__PROBLEM DETAILS__
Search the records below for the string "updates", and report each line that contains it.

__EXERCISE DATA__
>>

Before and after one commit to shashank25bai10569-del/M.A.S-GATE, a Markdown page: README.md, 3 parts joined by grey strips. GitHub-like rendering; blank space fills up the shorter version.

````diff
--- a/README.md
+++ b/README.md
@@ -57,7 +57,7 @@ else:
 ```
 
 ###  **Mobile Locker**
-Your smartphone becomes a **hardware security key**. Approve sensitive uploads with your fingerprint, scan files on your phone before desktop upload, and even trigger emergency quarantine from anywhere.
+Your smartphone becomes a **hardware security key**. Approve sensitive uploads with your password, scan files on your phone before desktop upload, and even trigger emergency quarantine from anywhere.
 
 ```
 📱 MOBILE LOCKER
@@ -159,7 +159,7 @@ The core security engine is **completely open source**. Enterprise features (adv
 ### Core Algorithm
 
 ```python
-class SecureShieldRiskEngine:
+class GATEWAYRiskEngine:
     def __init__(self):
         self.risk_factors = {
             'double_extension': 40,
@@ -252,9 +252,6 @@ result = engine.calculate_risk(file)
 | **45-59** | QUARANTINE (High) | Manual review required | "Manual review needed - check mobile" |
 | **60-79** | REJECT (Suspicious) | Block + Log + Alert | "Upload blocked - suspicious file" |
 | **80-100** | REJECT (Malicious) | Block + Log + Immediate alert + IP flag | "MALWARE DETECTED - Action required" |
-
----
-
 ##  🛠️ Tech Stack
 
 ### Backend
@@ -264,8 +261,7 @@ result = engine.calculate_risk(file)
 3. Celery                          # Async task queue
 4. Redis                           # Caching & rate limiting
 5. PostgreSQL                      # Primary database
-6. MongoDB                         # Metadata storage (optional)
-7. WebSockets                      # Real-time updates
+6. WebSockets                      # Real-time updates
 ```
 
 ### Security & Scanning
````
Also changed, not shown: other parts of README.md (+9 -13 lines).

<<

__THE ANSWER__
-7. WebSockets                      # Real-time updates
+6. WebSockets                      # Real-time updates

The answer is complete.